Now Fiona’s children leap out of bed when the siren sounds and have her keys and shoes ready for a quick response, while the community pitches in when Fiona is at a fire by collecting her children from school and helping out however they can.

Several things started Fiona on this journey. She wanted to challenge herself, help her community and be a positive example to her children, which she has achieved in more ways than she could have imagined.

The role and training puts you outside of your comfort zone Fiona says. She laughs when she remembers the brigade chief’s encouragement that “all you have to do is open the station doors and start the truck up” when she questioned if she was up to the challenge

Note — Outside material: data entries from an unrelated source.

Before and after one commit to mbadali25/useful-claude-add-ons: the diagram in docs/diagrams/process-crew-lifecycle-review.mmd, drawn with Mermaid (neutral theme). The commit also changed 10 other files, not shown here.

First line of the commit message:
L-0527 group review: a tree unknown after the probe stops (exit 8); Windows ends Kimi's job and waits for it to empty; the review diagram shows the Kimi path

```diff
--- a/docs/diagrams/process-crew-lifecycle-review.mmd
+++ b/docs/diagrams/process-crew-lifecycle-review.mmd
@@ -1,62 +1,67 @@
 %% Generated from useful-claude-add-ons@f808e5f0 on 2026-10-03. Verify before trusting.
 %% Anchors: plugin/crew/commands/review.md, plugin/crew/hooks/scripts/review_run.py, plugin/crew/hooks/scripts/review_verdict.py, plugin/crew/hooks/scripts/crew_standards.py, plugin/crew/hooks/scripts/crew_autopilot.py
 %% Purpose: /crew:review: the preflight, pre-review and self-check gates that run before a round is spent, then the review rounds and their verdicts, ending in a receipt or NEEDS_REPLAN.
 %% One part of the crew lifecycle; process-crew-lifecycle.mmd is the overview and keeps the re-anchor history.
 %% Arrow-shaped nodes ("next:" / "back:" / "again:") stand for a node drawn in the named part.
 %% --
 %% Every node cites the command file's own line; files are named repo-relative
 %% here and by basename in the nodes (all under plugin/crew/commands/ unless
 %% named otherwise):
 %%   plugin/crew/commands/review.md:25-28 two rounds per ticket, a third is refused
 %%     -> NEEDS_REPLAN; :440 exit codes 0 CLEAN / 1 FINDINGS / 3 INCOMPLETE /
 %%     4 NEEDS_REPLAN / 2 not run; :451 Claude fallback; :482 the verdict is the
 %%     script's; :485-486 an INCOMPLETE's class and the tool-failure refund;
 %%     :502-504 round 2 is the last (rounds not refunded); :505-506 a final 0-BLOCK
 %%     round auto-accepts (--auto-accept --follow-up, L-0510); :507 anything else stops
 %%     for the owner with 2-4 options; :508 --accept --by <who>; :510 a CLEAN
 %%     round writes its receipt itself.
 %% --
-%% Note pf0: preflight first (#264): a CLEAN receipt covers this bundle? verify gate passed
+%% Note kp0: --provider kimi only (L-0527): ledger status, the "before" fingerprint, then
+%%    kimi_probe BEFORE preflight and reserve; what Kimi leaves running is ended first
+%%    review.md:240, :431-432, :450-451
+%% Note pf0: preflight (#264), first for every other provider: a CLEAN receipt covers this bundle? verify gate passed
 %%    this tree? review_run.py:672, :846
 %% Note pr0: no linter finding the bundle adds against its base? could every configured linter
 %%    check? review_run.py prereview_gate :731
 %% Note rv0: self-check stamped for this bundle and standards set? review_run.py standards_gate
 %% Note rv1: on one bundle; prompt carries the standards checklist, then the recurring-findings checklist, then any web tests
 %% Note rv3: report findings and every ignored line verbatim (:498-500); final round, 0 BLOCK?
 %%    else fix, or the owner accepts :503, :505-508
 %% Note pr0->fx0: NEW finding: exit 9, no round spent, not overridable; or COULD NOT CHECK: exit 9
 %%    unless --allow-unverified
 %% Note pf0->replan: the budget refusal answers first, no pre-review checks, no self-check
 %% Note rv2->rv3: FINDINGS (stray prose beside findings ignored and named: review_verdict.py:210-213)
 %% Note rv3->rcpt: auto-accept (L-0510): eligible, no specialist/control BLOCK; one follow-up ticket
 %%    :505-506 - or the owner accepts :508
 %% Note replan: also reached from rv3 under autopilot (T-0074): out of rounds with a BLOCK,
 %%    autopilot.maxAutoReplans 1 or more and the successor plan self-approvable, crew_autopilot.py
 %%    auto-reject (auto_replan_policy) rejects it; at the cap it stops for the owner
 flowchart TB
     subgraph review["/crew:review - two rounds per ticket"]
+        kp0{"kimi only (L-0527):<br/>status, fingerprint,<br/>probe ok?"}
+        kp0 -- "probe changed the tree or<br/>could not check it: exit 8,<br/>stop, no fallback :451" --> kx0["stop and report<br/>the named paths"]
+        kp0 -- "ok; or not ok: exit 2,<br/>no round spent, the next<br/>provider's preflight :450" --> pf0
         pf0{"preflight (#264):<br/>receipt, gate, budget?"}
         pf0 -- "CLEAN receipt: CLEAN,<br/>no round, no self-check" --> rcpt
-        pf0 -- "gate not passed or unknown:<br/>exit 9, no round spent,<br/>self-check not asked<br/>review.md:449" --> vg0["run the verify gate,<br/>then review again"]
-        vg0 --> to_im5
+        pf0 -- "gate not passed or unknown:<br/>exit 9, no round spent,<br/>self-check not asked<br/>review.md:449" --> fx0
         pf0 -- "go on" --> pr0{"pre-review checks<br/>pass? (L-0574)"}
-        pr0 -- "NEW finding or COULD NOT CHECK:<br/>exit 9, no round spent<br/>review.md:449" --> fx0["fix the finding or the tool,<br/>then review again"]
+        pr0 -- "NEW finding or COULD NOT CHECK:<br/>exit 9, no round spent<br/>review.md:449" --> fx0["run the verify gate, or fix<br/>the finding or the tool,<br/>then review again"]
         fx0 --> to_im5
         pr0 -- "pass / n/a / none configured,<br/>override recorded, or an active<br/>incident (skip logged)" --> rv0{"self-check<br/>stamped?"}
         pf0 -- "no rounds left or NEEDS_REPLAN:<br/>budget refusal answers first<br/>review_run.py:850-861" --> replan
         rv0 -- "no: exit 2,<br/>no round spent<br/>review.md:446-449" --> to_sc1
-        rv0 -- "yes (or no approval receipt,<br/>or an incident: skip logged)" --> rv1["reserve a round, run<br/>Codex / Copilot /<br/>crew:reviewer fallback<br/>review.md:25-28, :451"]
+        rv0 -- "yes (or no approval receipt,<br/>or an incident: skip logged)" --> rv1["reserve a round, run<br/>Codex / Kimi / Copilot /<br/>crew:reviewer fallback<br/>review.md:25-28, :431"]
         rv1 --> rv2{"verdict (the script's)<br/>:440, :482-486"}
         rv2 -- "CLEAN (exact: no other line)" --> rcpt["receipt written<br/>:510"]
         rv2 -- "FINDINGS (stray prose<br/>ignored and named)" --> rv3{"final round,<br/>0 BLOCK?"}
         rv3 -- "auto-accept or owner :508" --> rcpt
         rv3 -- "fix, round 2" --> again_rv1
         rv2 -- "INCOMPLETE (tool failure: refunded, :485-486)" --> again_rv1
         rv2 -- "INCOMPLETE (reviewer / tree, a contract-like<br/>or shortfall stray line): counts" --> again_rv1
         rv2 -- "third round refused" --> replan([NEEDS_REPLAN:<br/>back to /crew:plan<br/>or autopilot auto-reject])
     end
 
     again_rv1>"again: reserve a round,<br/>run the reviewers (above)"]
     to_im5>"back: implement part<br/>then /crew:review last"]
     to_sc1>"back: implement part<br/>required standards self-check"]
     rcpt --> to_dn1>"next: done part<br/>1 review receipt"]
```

“I thought I was confident and capable, the job and training pushed me physically and mentally but the benefits have been enormous to my life outside FENZ and have helped me believe in myself.” Fiona says, “the job can be very confronting.”

But support from family, the fire crews and formal support from FENZ helps massively, there is always someone shoulder tapping you to check you’re okay.”

The first fire she attended was when the Moutere community centre was ablaze. “I remember looking at it once the fire was out and couldn’t believe I had done it, it was surreal”.

Fiona describes herself as being naturally calm under pressure. She is also drawn to helping with people’s recovery after an incident.

“I have a passion for supporting people through difficult times, this can be challenging but rewarding, it’s important as a community to link people together and access support agencies.”

Darren Crawford, FENZ senior advisor community readiness & recovery says, the support people receive immediately after an incident can really help them on their path to recovery.

“It can be a long journey back to some form of normality for people affected by traumatic events, but early support can make a significant difference and communities seem to invariably step up and help in positive and generous ways.”

Fire and Emergency has a focus on supporting communities to reduce fires and keep people safe from fire and Fiona says volunteer brigades give lots of opportunities for their members to be involved in these activities.

“Not everyone wants to ride fire trucks but there are many important roles like making Home Fire Safety visits and brigades will welcome the help.

“It’s been a real privilege to be able to help when people are in distress. If you are considering helping your community by supporting your local fire brigade, just do it!”

Fiona says she has never regretted calling into the station on that training night ten years ago.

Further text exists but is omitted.